=== TO DO ===
Print out the data that follows exactly, character for character, apart from the pictures.

□ □ □ □ □ □ □

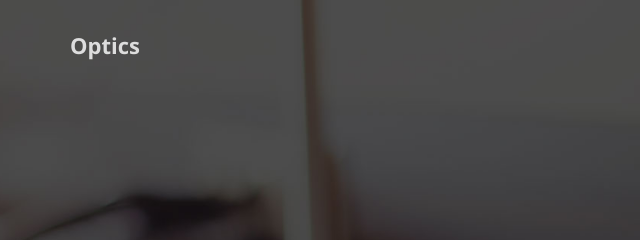
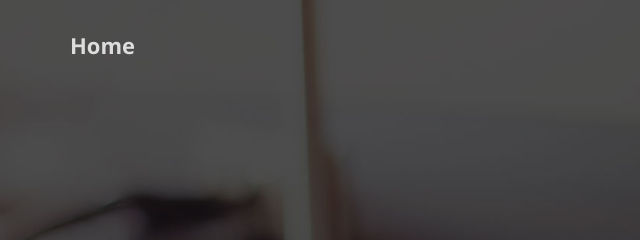
Before and after one commit to C4B-Team-Professional/TP-Git-Github-Task-, a plain HTML site: page index.html in a window 1280 px wide. Shown: the top 240 px of the page, 0-640 px from the left. Drawn offline with nearby package versions, Linux system fonts and the light colour scheme.

Commit message:
Changin the word 'optics' to 'Home'

```diff
--- a/index.html
+++ b/index.html
@@ -41,7 +41,7 @@
     <!-- Brand and toggle get grouped for better mobile display -->
     <div class="navbar-header">
       <button type="button" class="navbar-toggle collapsed" data-toggle="collapse" data-target="#bs-example-navbar-collapse-1"> <span class="sr-only">Toggle navigation</span> <span class="icon-bar"></span> <span class="icon-bar"></span> <span class="icon-bar"></span> </button>
-      <a class="navbar-brand" href="index.html">Optics</a> </div>
+      <a class="navbar-brand" href="index.html">Home</a> </div>
 
     <!-- Collect the nav links, forms, and other content for toggling -->
     <div class="collapse navbar-collapse" id="bs-example-navbar-collapse-1">
```
Also changed, not shown: 1 other file.
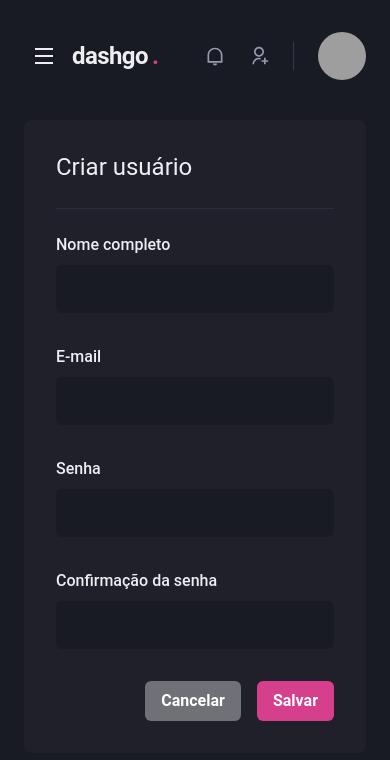
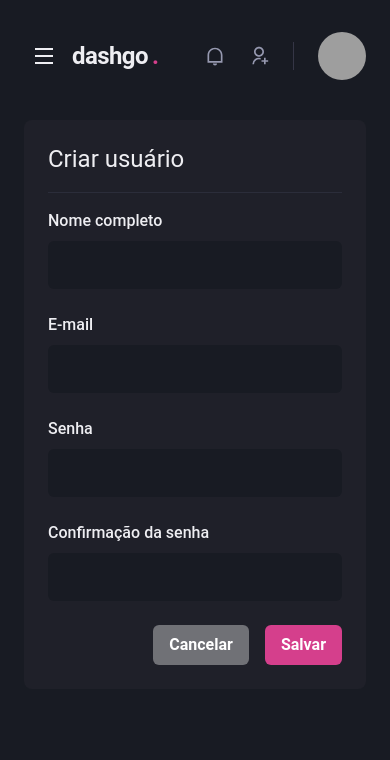
Before and after one commit to wfl-junior/rocketseat-ignite-dashgo, a Next.js app: page /users/create in a window 390 px wide. Shown: the top 760 px of the page. Built offline with nearby package versions, Linux system fonts and the light colour scheme; grey boxes are pictures that could not be loaded.

Commit message:
Cadastro de usuário responsivo

```diff
--- a/src/pages/users/create.tsx
+++ b/src/pages/users/create.tsx
@@ -20,20 +20,20 @@ const CreateUser: NextPage = () => (
     <Flex w="100%" my={6} maxW={1480} mx="auto" px={6}>
       <Sidebar />
 
-      <Box flex={1} borderRadius={8} bgColor="gray.800" p={8}>
+      <Box flex={1} borderRadius={8} bgColor="gray.800" p={[6, 8]}>
         <Heading size="lg" fontWeight="normal">
           Criar usuário
         </Heading>
 
-        <Divider my={6} borderColor="gray.700" />
+        <Divider my={[4, 6]} borderColor="gray.700" />
 
-        <VStack spacing={8}>
-          <SimpleGrid spacing={8} minChildWidth="240px" w="100%">
+        <VStack spacing={[6, 8]}>
+          <SimpleGrid spacing={[6, 8]} minChildWidth="240px" w="100%">
             <Input type="text" name="name" label="Nome completo" />
             <Input type="email" name="email" label="E-mail" />
           </SimpleGrid>
 
-          <SimpleGrid spacing={8} minChildWidth="240px" w="100%">
+          <SimpleGrid spacing={[6, 8]} minChildWidth="240px" w="100%">
             <Input type="password" name="password" label="Senha" />
             <Input
               type="password"
@@ -43,7 +43,7 @@ const CreateUser: NextPage = () => (
           </SimpleGrid>
         </VStack>
 
-        <Flex mt={8} justify="flex-end">
+        <Flex mt={[6, 8]} justify="flex-end">
           <HStack spacing={4}>
             <Button type="button" colorScheme="whiteAlpha">
               Cancelar
```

□ □ □ □ □ □ □

=== TASK RESPONSE ===
Before and after one commit to C4B-Team-Professional/TP-Git-Github-Task-, a plain HTML site: page index.html in a window 1280 px wide. Shown: the top 240 px of the page, 0-640 px from the left. Drawn offline with nearby package versions, Linux system fonts and the light colour scheme.

Commit message:
Changin the word 'optics' to 'Home'

```diff
--- a/index.html
+++ b/index.html
@@ -41,7 +41,7 @@
     <!-- Brand and toggle get grouped for better mobile display -->
     <div class="navbar-header">
       <button type="button" class="navbar-toggle collapsed" data-toggle="collapse" data-target="#bs-example-navbar-collapse-1"> <span class="sr-only">Toggle navigation</span> <span class="icon-bar"></span> <span class="icon-bar"></span> <span class="icon-bar"></span> </button>
-      <a class="navbar-brand" href="index.html">Optics</a> </div>
+      <a class="navbar-brand" href="index.html">Home</a> </div>
 
     <!-- Collect the nav links, forms, and other content for toggling -->
     <div class="collapse navbar-collapse" id="bs-example-navbar-collapse-1">
```
Also changed, not shown: 1 other file.
Before and after one commit to wfl-junior/rocketseat-ignite-dashgo, a Next.js app: page /users/create in a window 390 px wide. Shown: the top 760 px of the page. Built offline with nearby package versions, Linux system fonts and the light colour scheme; grey boxes are pictures that could not be loaded.

Commit message:
Cadastro de usuário responsivo

```diff
--- a/src/pages/users/create.tsx
+++ b/src/pages/users/create.tsx
@@ -20,20 +20,20 @@ const CreateUser: NextPage = () => (
     <Flex w="100%" my={6} maxW={1480} mx="auto" px={6}>
       <Sidebar />
 
-      <Box flex={1} borderRadius={8} bgColor="gray.800" p={8}>
+      <Box flex={1} borderRadius={8} bgColor="gray.800" p={[6, 8]}>
         <Heading size="lg" fontWeight="normal">
           Criar usuário
         </Heading>
 
-        <Divider my={6} borderColor="gray.700" />
+        <Divider my={[4, 6]} borderColor="gray.700" />
 
-        <VStack spacing={8}>
-          <SimpleGrid spacing={8} minChildWidth="240px" w="100%">
+        <VStack spacing={[6, 8]}>
+          <SimpleGrid spacing={[6, 8]} minChildWidth="240px" w="100%">
             <Input type="text" name="name" label="Nome completo" />
             <Input type="email" name="email" label="E-mail" />
           </SimpleGrid>
 
-          <SimpleGrid spacing={8} minChildWidth="240px" w="100%">
+          <SimpleGrid spacing={[6, 8]} minChildWidth="240px" w="100%">
             <Input type="password" name="password" label="Senha" />
             <Input
               type="password"
@@ -43,7 +43,7 @@ const CreateUser: NextPage = () => (
           </SimpleGrid>
         </VStack>
 
-        <Flex mt={8} justify="flex-end">
+        <Flex mt={[6, 8]} justify="flex-end">
           <HStack spacing={4}>
             <Button type="button" colorScheme="whiteAlpha">
               Cancelar
```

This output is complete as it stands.